• _Task details_: Look down the entries below and report how many lines hold the string "subgraph"; write nothing else.

(Before-and-after change records)
◇ ◇ ◇ ◇ ◇
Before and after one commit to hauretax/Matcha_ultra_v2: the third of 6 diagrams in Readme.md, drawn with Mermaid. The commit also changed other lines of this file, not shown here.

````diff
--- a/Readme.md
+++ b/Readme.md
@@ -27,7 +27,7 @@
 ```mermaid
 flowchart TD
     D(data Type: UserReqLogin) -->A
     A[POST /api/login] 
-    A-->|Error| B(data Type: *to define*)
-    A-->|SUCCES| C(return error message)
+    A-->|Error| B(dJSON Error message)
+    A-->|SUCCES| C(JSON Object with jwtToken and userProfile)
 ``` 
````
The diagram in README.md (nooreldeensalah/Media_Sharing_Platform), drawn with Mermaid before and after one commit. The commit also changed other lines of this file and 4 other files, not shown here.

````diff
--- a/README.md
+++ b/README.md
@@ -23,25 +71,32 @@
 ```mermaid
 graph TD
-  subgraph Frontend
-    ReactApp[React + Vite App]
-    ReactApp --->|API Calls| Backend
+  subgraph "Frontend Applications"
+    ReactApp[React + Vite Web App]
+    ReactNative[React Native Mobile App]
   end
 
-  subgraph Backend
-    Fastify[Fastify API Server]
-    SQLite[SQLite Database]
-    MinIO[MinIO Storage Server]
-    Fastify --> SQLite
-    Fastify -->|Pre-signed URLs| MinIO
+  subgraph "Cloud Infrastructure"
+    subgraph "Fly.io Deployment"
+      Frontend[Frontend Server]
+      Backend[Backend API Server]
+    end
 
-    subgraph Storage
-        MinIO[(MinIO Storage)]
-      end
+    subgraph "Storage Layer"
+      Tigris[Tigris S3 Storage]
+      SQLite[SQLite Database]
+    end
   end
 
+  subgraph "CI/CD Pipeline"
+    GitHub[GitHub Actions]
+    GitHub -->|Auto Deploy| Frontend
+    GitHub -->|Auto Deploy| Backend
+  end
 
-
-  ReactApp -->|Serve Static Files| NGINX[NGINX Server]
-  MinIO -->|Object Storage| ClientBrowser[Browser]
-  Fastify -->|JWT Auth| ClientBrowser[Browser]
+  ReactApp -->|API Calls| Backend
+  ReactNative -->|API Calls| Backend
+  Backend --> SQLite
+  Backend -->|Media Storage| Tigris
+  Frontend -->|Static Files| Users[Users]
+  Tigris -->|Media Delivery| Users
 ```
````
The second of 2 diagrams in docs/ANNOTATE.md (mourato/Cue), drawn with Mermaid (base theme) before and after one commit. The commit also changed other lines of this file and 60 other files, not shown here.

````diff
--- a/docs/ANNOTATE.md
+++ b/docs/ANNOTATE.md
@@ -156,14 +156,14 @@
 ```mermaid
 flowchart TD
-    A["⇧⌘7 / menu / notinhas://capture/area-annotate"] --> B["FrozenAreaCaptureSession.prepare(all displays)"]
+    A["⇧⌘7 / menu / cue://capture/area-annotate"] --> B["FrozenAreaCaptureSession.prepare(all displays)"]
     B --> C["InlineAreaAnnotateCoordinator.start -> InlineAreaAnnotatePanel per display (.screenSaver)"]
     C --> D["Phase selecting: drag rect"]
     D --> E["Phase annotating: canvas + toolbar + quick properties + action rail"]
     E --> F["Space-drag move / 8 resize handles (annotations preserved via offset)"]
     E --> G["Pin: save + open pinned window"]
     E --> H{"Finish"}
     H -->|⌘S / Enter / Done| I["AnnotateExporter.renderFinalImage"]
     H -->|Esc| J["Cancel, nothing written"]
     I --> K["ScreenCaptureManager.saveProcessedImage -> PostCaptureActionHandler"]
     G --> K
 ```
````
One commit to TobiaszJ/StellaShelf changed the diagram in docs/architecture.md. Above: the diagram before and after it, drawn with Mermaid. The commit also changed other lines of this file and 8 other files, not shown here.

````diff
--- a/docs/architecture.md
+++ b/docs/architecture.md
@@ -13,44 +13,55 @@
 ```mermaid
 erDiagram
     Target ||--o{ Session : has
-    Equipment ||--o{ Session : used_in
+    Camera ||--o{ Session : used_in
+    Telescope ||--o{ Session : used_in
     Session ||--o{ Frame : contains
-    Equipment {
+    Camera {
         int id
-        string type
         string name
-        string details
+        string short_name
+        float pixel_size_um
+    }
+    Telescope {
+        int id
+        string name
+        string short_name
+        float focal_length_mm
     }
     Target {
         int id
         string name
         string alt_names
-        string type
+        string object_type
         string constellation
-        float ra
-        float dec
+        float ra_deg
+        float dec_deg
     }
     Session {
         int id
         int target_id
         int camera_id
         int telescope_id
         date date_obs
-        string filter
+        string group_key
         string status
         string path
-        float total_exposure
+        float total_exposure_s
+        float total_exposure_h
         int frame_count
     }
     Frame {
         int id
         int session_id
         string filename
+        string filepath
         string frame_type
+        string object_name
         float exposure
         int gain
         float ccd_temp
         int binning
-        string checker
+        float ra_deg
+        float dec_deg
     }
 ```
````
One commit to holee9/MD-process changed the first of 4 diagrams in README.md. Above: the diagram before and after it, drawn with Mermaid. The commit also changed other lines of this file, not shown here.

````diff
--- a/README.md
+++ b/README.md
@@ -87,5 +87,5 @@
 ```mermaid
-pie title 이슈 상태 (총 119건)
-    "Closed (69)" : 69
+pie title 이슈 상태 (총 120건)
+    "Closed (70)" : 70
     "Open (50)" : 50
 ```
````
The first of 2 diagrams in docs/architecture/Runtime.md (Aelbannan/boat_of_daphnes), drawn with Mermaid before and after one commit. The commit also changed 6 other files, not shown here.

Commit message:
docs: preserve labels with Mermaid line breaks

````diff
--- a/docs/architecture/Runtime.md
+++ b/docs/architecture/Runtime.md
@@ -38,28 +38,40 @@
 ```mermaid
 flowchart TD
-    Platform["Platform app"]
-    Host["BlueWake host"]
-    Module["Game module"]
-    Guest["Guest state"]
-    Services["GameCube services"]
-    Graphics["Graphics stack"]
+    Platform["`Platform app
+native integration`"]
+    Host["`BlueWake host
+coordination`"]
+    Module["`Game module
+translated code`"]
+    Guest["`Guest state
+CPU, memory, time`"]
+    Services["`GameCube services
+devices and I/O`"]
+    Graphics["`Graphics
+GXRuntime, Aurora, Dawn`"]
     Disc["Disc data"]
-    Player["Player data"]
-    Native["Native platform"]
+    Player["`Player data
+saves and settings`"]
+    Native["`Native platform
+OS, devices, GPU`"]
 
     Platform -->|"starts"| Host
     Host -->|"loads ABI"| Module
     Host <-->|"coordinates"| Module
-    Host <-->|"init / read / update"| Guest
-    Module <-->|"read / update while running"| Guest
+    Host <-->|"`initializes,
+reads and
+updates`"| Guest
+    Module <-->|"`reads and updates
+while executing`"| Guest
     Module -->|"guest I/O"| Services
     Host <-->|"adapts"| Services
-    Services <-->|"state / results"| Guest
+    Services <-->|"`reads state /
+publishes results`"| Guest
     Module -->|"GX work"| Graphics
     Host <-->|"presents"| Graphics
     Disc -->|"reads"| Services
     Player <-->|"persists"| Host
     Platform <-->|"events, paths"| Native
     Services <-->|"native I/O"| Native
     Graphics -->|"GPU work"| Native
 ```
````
◇ ◇ ◇ ◇ ◇
• _Reply to the task_: 8